The three most common evidentiary standards are preponderance of the evidence and clear and convincing evidence in civil cases and beyond a reasonable doubt in criminal cases. For example, in a libel suit by a public figure against a media defendant, the plaintiff must show, by clear and convincing evidence, that the false information was published with actual malice. In any criminal case, the jury must be convinced beyond a reasonable doubt that defendants committed the alleged crime before it can find them guilty.

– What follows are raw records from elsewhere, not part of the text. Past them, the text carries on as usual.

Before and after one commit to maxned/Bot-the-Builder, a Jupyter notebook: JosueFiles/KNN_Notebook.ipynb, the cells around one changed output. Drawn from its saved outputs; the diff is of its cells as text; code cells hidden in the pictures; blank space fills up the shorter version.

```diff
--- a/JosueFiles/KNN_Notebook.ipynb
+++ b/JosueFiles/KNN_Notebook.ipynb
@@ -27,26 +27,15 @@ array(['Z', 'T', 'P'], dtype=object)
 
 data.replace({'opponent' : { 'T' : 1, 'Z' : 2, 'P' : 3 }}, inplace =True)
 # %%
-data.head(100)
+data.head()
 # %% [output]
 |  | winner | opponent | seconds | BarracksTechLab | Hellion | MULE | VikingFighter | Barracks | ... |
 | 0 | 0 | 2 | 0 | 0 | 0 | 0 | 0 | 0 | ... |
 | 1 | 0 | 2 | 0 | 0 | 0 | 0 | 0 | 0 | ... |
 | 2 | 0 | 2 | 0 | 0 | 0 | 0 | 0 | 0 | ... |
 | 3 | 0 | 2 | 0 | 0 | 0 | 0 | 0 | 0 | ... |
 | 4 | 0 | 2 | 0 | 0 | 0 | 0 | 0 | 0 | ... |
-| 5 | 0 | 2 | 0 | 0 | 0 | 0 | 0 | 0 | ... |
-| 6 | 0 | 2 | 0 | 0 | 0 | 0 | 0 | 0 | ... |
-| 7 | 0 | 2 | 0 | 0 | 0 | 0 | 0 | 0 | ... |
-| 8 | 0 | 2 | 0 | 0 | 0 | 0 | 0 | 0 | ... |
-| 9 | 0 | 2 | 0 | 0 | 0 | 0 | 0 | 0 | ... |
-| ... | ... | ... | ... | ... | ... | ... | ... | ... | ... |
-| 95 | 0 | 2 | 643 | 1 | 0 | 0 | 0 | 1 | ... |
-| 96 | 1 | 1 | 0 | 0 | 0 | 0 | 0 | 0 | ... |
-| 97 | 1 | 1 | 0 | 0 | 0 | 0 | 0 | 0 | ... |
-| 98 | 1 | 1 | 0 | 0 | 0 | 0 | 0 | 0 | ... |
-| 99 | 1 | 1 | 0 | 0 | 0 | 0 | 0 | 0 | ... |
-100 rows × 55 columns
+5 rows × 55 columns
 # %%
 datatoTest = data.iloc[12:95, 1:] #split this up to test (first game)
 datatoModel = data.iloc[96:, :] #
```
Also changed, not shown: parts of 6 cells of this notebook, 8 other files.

Because both civil and criminal trials absorb considerable time and resources, including great strain on the courts, more judges and attorneys are using alternative ways of resolving disputes, popularly known as alternative dispute resolution (ADR). For criminal cases, the answer to the ever-growing backlog still remains plea bargaining, by which a defendant pleads guilty in return for the prosecutor's agreement to ask the judge to reduce the alleged crime to a lesser offense, that the judge be lenient in sentencing, and so on. For civil matters, there are some viable alternatives -- including minitrials, arbitration, mediation, summary jury trials, and other forms of dispute resolution -- that are much faster, considerably less expensive, and less burdensome on the participants and court systems. Not all ADR programs survive, as demonstrated by the demise of the University of Iowa Libel Dispute Resolution Program. However, as courts continue to push for better alternatives to litigation, it will become essential to most journalists to be well versed in ADR techniques. 151